The 100th anniversary of Egmont National Park will draw the Prime Minister and the Minister of Conservation to separate functions on Friday (20 October), to re-open public facilities refurbished to mark the centenary.
Conservation Minister Sandra Lee will open the newly renovated North Egmont visitor centre early in the morning. Prime Minister Helen Clark is then scheduled to open the revamped Dawson Falls visitor centre.
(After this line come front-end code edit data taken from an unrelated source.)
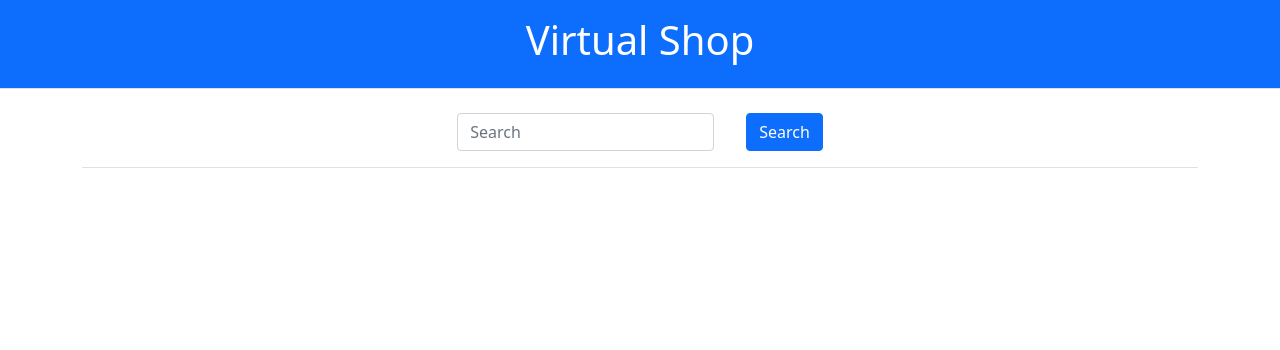
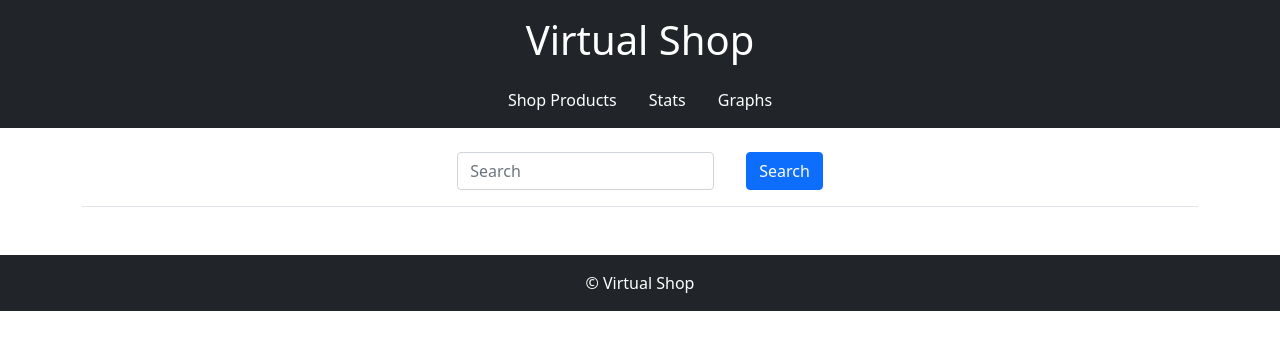
Before and after one commit to jcguerra10/Final-Project-IA, a Flask app: page / in a window 1280 px wide. Shown: the top 350 px of the page. Run offline with Flask 2, Linux system fonts and the light colour scheme; parts of the project's set-up code (start-up, migrations or seed data) failed here and were passed over.

Commit message:
Creation Of Stats And Graphs

```diff
--- a/app.py
+++ b/app.py
@@ -15,6 +15,13 @@ products = [item for sublist in products for item in sublist]
 list_products: list
 r_products = []
 
+country = df['Country'].tolist()
+country = pd.DataFrame(country).drop_duplicates().values
+country = country.flatten()
+
+
+# country = [item for sublist in products for item in sublist]
+
 
 @app.route('/')
 def hello_world():
@@ -25,7 +32,7 @@ def hello_world():
         list_products = []
         for i in products:
             temp = str(i)
-            if q in temp:
+            if q.lower() in temp.lower():
                 list_products.append(temp)
     else:
         list_products = products[0:50]
@@ -42,7 +49,21 @@ def recommend():
     i = int(i)
     print(i)
     print("----")
-    return render_template("recommendation.html", len=len(r_products), name_product=list_products[i], r_products=r_products)
+    return render_template("recommendation.html", len=len(r_products), name_product=list_products[i],
+                           r_products=r_products)
+
+
+@app.route('/stats', methods=['GET', 'POST'])
+def stats():
+    c = request.args.get('country')
+    print(c)
+
+    return render_template("stats.html", len=len(country), country=country)
+
+
+@app.route('/graphs', methods=['GET', 'POST'])
+def graphs():
+    return render_template("graphs.html")
 
 
 if __name__ == '__main__':
--- a/templates/home.html
+++ b/templates/home.html
@@ -9,12 +9,25 @@
     <title>Virtual Shop</title>
 </head>
 <body>
-<header class="d-flex justify-content-center py-3 bg-primary border-bottom">
-    <h1 class="text-white"> <a class="h1 text-decoration-none text-white" href="/">Virtual Shop</a></h1>
+<header class="text-center justify-content-center py-2 bg-dark flex-column">
+    <div class="p-2">
+        <h1 class="text-white"><a class="h1 text-decoration-none text-white" href="/">Virtual Shop</a></h1>
+    </div>
+    <ul class="nav justify-content-center">
+        <li class="nav-item">
+            <a class="nav-link active text-white" href="/">Shop Products</a>
+        </li>
+        <li class="nav-item">
+            <a class="nav-link text-white" href="/stats">Stats</a>
+        </li>
+        <li class="nav-item">
+            <a class="nav-link text-white" href="/graphs">Graphs</a>
+        </li>
+    </ul>
 </header>
-<main class="container-md">
-    <div class="container-sm">
-        <form method="get">
+<main class="container">
+    <div class="container-sm border-bottom">
+        <form method="get" class="mb-2">
             <div class="container-fluid mt-4">
                 <div class="d-flex justify-content-center flex-row" style="gap: 2rem;">
                     <div class="mb-2">
@@ -27,13 +40,12 @@
             </div>
         </form>
     </div>
-    <div class="container border-top mt-2">
-        <ol>
-            <div class="row row-cols-auto mt-4">
+    <div class="container my-4">
+        <div class="row row-cols-auto justify-content-center">
             {% for i in range(0, len) %}
-                    <div class="col m-2" style="min-height: 10rem;">
+                <div class="col m-1" style="min-height: 10rem;">
                     <form action="{{ url_for('recommend') }}" method="post" class="row g-3">
-                            <div class="card rounded-3" style="width: 18rem; padding: .5rem; min-height: 5rem;">
+                        <div class="card rounded-3" style="width: 16rem; padding: .5rem; min-height: 12rem;">
                             <div class="card-body">
                                 <h5 class="card-title">
                                     {{ products[i] }}
@@ -48,8 +60,14 @@
                 </div>
             {% endfor %}
         </div>
-        </ol>
     </div>
 </main>
+<footer class="text-center text-white bg-dark">
+    <!-- Copyright -->
+    <div class="text-center p-3 bg-dark">
+        © Virtual Shop
+    </div>
+    <!-- Copyright -->
+</footer>
 </body>
 </html>
```
Also changed, not shown: templates/graphs.html (added, +36 -0 lines), templates/recommendation.html (+22 -2 lines), templates/stats.html (added, +55 -0 lines). Lines whose indentation alone changed are shown as unchanged.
The upgrades of both DOC centres and related visitor facilities have cost more than $1.5m.
Ms Lee said Egmont National Park, as the second oldest of New Zealand's 13-national parks, was established to protect its indigenous forests and other natural resources from being plundered or destroyed.
"It is appropriate that the Prime Minister and I should be celebrating a hundred years of preserving natural resources with high conservation values at the Egmont National Park in the same week that the Government passes legislation to safeguard the Crown-managed West Coast indigenous forests," she said.
Ms Lee said Egmont National Park started out as a forest reserve in 1881, and it was gazetted a national park on 20 October 1900. She said many groups and organisations had been involved in park protection work during the past century, including the Scenic Preservation Society, local boards and local authorities, the old Lands and Survey Department, as well as DOC from 1987 working with the Taranaki-Whanganui Conservation Board.
"The new focus is on greater involvement with the wider community including tangata whenua, leading towards improved cooperation in the management of the park," said Ms Lee.